Materials provided:
↓↓↓

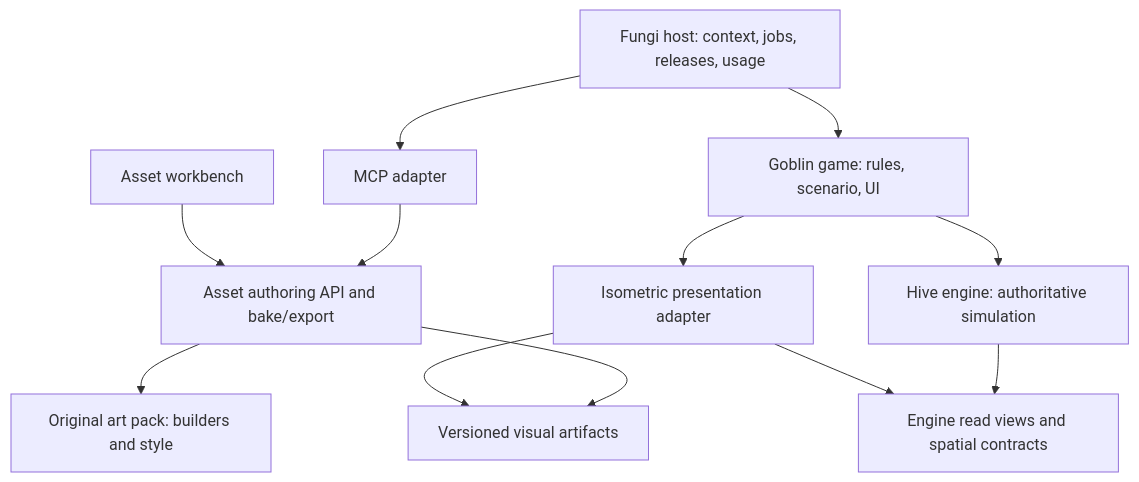
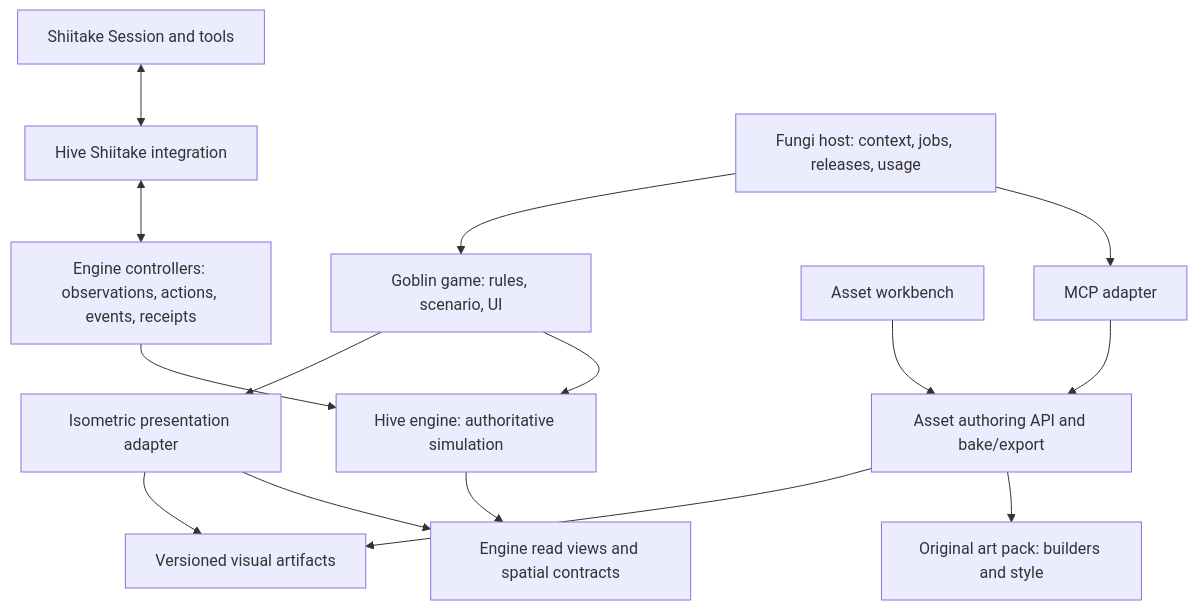
Before and after one commit to fungi-computer/hive: the diagram in docs/decisions/hive-engine-asset-pipeline-and-goblin-boundaries.md, drawn with Mermaid. The commit also changed other lines of this file and 4 other files, not shown here.

Commit message:
Make Shiitake participation a core Hive engine direction

````diff
--- a/docs/decisions/hive-engine-asset-pipeline-and-goblin-boundaries.md
+++ b/docs/decisions/hive-engine-asset-pipeline-and-goblin-boundaries.md
@@ -42,14 +49,17 @@
 ```mermaid
 flowchart TD
   G["Goblin game: rules, scenario, UI"] --> E["Hive engine: authoritative simulation"]
   G --> V["Isometric presentation adapter"]
   V --> Q["Engine read views and spatial contracts"]
   E --> Q
+  S["Shiitake Session and tools"] <--> I["Hive Shiitake integration"]
+  I <--> C["Engine controllers: observations, actions, events, receipts"]
+  C --> E
   V --> A["Versioned visual artifacts"]
   W["Asset workbench"] --> P["Asset authoring API and bake/export"]
   M["MCP adapter"] --> P
   P --> K["Original art pack: builders and style"]
   P --> A
   F["Fungi host: context, jobs, releases, usage"] --> M
   F --> G
 ```
````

↑↑↑

Problem: Retype exactly the lines from the one containing "flowchart TD" through the end of the data. Add nothing.

Result:
 flowchart TD
   G["Goblin game: rules, scenario, UI"] --> E["Hive engine: authoritative simulation"]
   G --> V["Isometric presentation adapter"]
   V --> Q["Engine read views and spatial contracts"]
   E --> Q
+  S["Shiitake Session and tools"] <--> I["Hive Shiitake integration"]
+  I <--> C["Engine controllers: observations, actions, events, receipts"]
+  C --> E
   V --> A["Versioned visual artifacts"]
   W["Asset workbench"] --> P["Asset authoring API and bake/export"]
   M["MCP adapter"] --> P
   P --> K["Original art pack: builders and style"]
   P --> A
   F["Fungi host: context, jobs, releases, usage"] --> M
   F --> G
 ```
````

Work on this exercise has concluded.